1. Ability to repay the loan.

First and foremost, when qualifying for a loan, a lender needs to be reassured that you have the ability to repay the money that is borrowed, and that you are trustworthy enough to make your payments. Lenders want to see your cash flow and if possible, a secondary resource, such as collateral. Your credit scores help them determine if you’ve paid off credit cards and other loans. Lenders check your credit scores to see if you’ve made your payments on time, and to see if you’ve defaulted any creditors. If you’re applying for a business loan, lenders like to see a business that’s been in existence for a long time, and that it’s been profitable for a long time. Qualifying for a personal loan or a mortgage is much the same. If you have a credit history that shows that you’ve paid your other bills, and you have a steady flow of income coming into your budget, chances are good that the loan will be approved. If your credit is questionable, however, it may be of benefit to seek a lender specializing in loans for individuals with poor credit.

2. Credit history.

As mentioned, the first thing that a lender will do to determine if an individual, couple, or business can qualify for a loan is to pull their credit report, usually from Experian, Equifax, Transunion, or another smaller credit bureau. Therefore, before you approach a lender, or even start preparing to request a loan and see if you qualify for a loan, make sure your credit scores are as high as possible. Get a copy of your credit report from each of these three credit bureaus. Review each item on the report carefully, and report any errors that you find. For example, if you’ve gone through a divorce and a loan was placed in your spouse’s name, request that that item be removed from your report to not reflect the current history of that particular loan. Watch for items that may not be yours, too. Identity theft and identity errors are common, and it’s important to protect your credit and remove anything that simply does not belong on your report. Once a dispute is filed, the creditor has 30 days to respond to the credit bureau. If no response is received, the item must be removed from your credit report, and your credit scores will increase. Check your name, social security number, and address at the top of each report to make sure they are correct. Contact each individual credit bureau with questions and disputes before determining if you qualify for a loan.

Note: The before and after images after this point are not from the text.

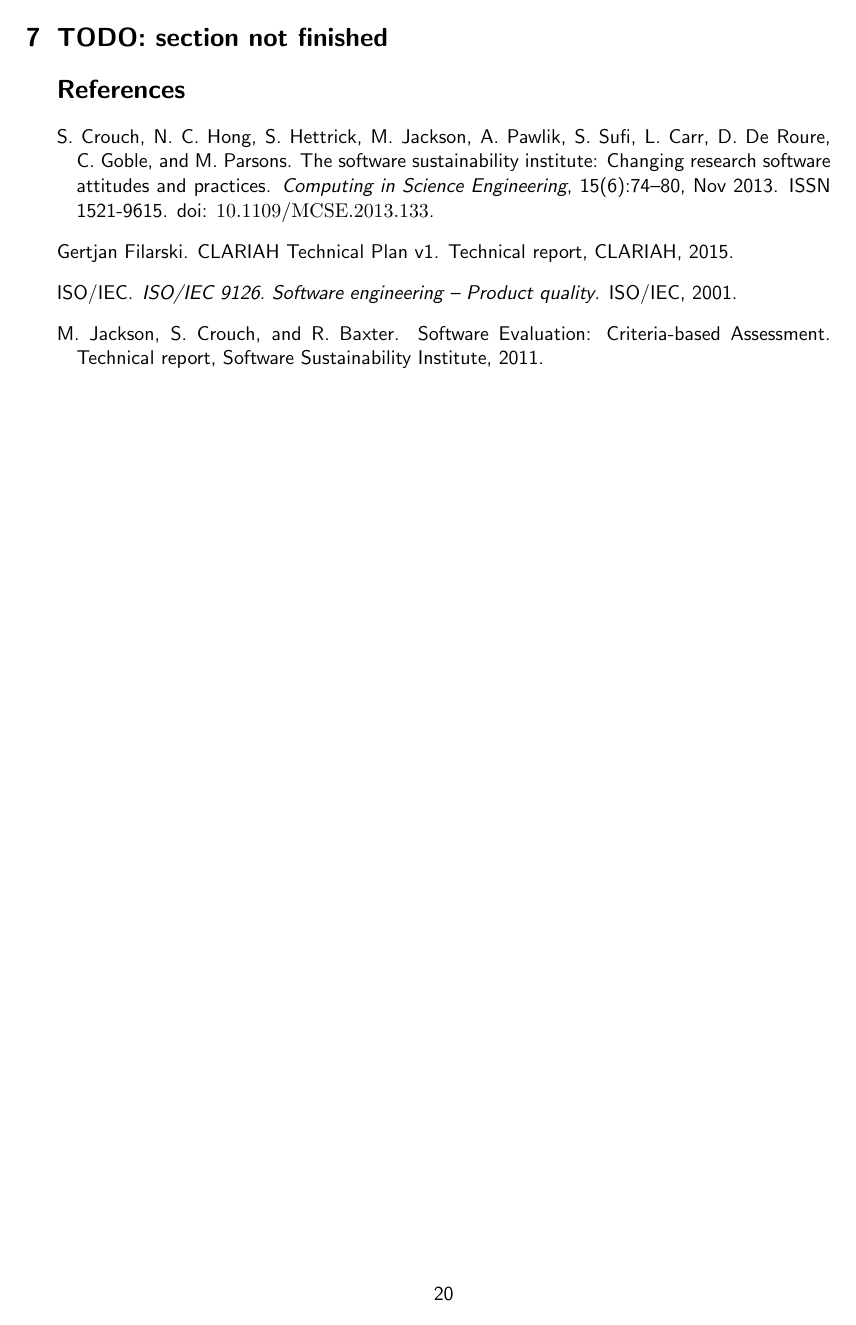
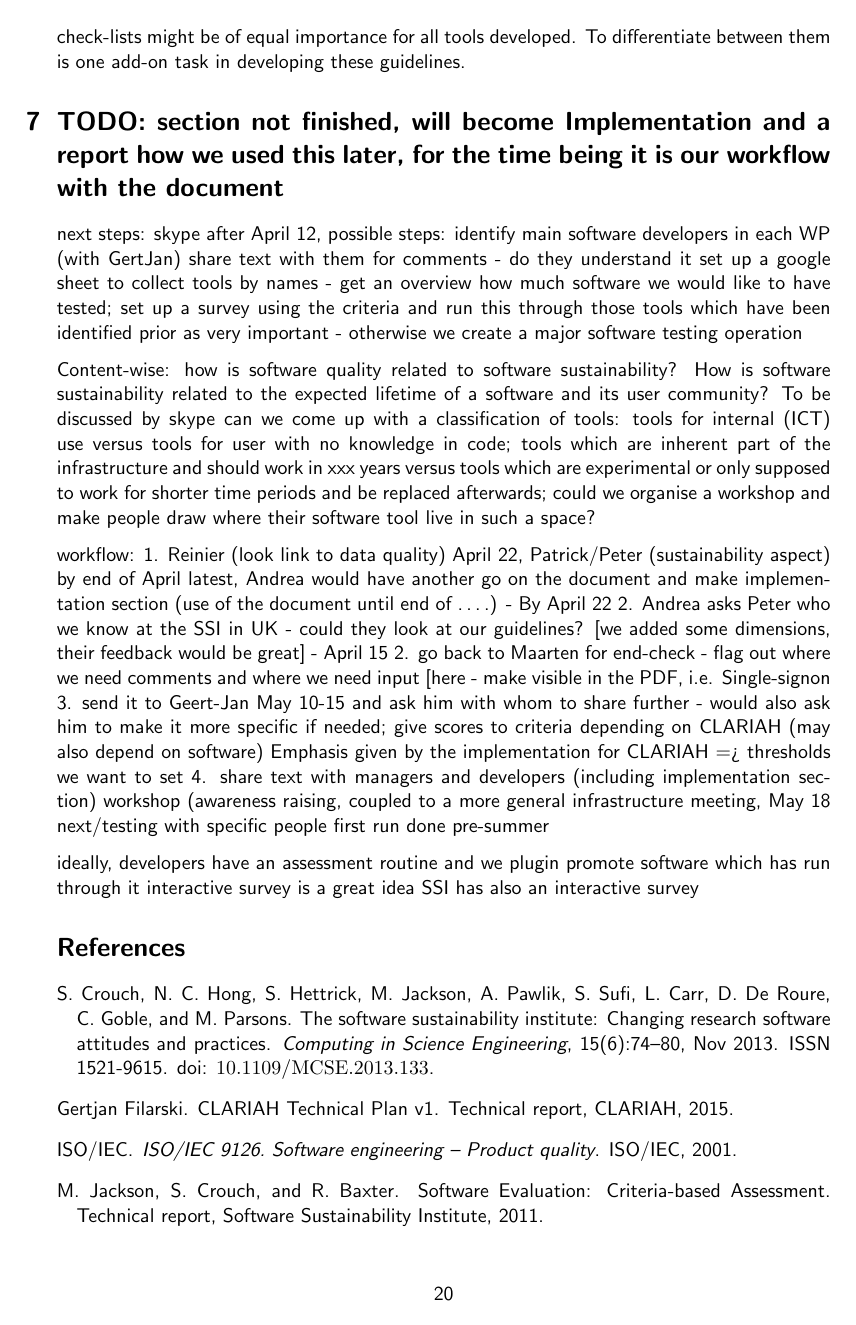
Before and after one commit to CLARIAH/software-quality-guidelines, a LaTeX document (softwareguidelines.tex): page 20 of 20. Compiled offline with pdfLaTeX.

Commit message:
Update on Overleaf.

```diff
--- a/softwareguidelines.tex
+++ b/softwareguidelines.tex
@@ -1209,17 +1211,31 @@ quality assessment for both, but not all levels of the above designed
 check-lists might be of equal importance for all tools developed. To
 differentiate between them is one add-on task in developing these guidelines.
 
-\section{TODO: section not finished}
+\section{TODO: section not finished, will become Implementation and a report how we used this later, for the time being it is our workflow with the document}
 %AS April 5
-%next steps: skype after April 12, possible steps:
-%identify main software developers in each WP (with GeertJan)
+next steps: skype after April 12, possible steps:
+identify main software developers in each WP (with GertJan)
     %(<proycon@anaproy.nl> 2016-04-06: This may be a good starting place: https://github.com/orgs/CLARIAH/people)
-%share text with them for comments - do they understand it
-%set up a google sheet to collect tools by names - get an overview how much software we would like to have tested;
-%set up a survey using the criteria and run this through those tools which have been identified prior as very important - otherwise we create a major software testing operation
+share text with them for comments - do they understand it
+set up a google sheet to collect tools by names - get an overview how much software we would like to have tested;
+set up a survey using the criteria and run this through those tools which have been identified prior as very important - otherwise we create a major software testing operation
 
-%Content-wise: how is software quality related to software sustainability? How is software sustainability related to the expected lifetime of a software and its user community?
-%To be discussed by skype can we come up with a classification of tools: tools for internal (ICT) use versus tools for user with no knwoledge in code; tools which are inherent part of the infrastructure and should work in xxx years versus tools which are experimental or only supposed to work for shorter time periods and be replaced afterwards; could we organise a workshop and make people draw where their software tool live in such a space?
+Content-wise: how is software quality related to software sustainability? How is software sustainability related to the expected lifetime of a software and its user community?
+To be discussed by skype can we come up with a classification of tools: tools for internal (ICT) use versus tools for user with no knowledge in code; tools which are inherent part of the infrastructure and should work in xxx years versus tools which are experimental or only supposed to work for shorter time periods and be replaced afterwards; could we organise a workshop and make people draw where their software tool live in such a space?
+
+workflow:
+1. Reinier (look link to data quality) April 22, Patrick/Peter (sustainability aspect) by end of April latest, Andrea would have another go on the document and make implementation section (use of the document until end of ….) - By April 22
+2. Andrea asks Peter who we know at the SSI in UK - could they look at our guidelines? [we added some dimensions, their feedback would be great] - April 15
+2. go back to Maarten for end-check - flag out where we need comments and where we need input [here - make visible in the PDF, i.e. Single-signon
+3. send it to Geert-Jan May 10-15 and ask him with whom to share further - would also ask him to make it more specific if needed; give scores to criteria depending on CLARIAH (may also depend on software) Emphasis given by the implementation for CLARIAH => thresholds we want to set
+4.  share text with managers and developers (including implementation section) workshop (awareness raising, coupled to a more general infrastructure meeting, May 18 next/testing with specific people
+first run done pre-summer
+
+ideally, developers have an assessment routine and we plugin
+promote software which has run through it
+interactive survey is a great idea
+SSI has also an interactive survey
+
 
 
 \bibliographystyle{plainnat}
```
Also changed, not shown: softwareguidelines.tex (12 more changed lines).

Qualifying for a loan can also be a matter of being honest, regardless of credit scores. If your credit scores dropped due to a divorce, medical crisis, or job loss, and those issues have been resolved, you can still easily qualify for a loan by explaining these events to the lender. Bad things happen to good people, so be honest and explain and detail these issues in writing, and submit that information along with your loan application to determine if you qualify for a loan.

3. Equity.

Lenders often ask for equity when qualifying for a loan, especially if the loan amount is large, such as to construct a new building for business or purchase a home. In these instances, the building or home itself can be the collateral, and equity is built by offering the lender a down payment. To qualify for a loan, be prepared to offer equity, either with a down payment or some type of collateral.

If your credit scores are high, and if you’ve never had any financial difficulties, qualifying for a loan should be a fairly simple process. If you’ve had financial challenges or extreme financial difficulties in the past, be prepared to offer explanation of these problems to the lender when finding out if you qualify for a loan. Seek out a lender specializing in poor credit loans if your credit scores are too low for a conventional loan. You may find that by seeking these lenders, you’ll easily qualify for a loan.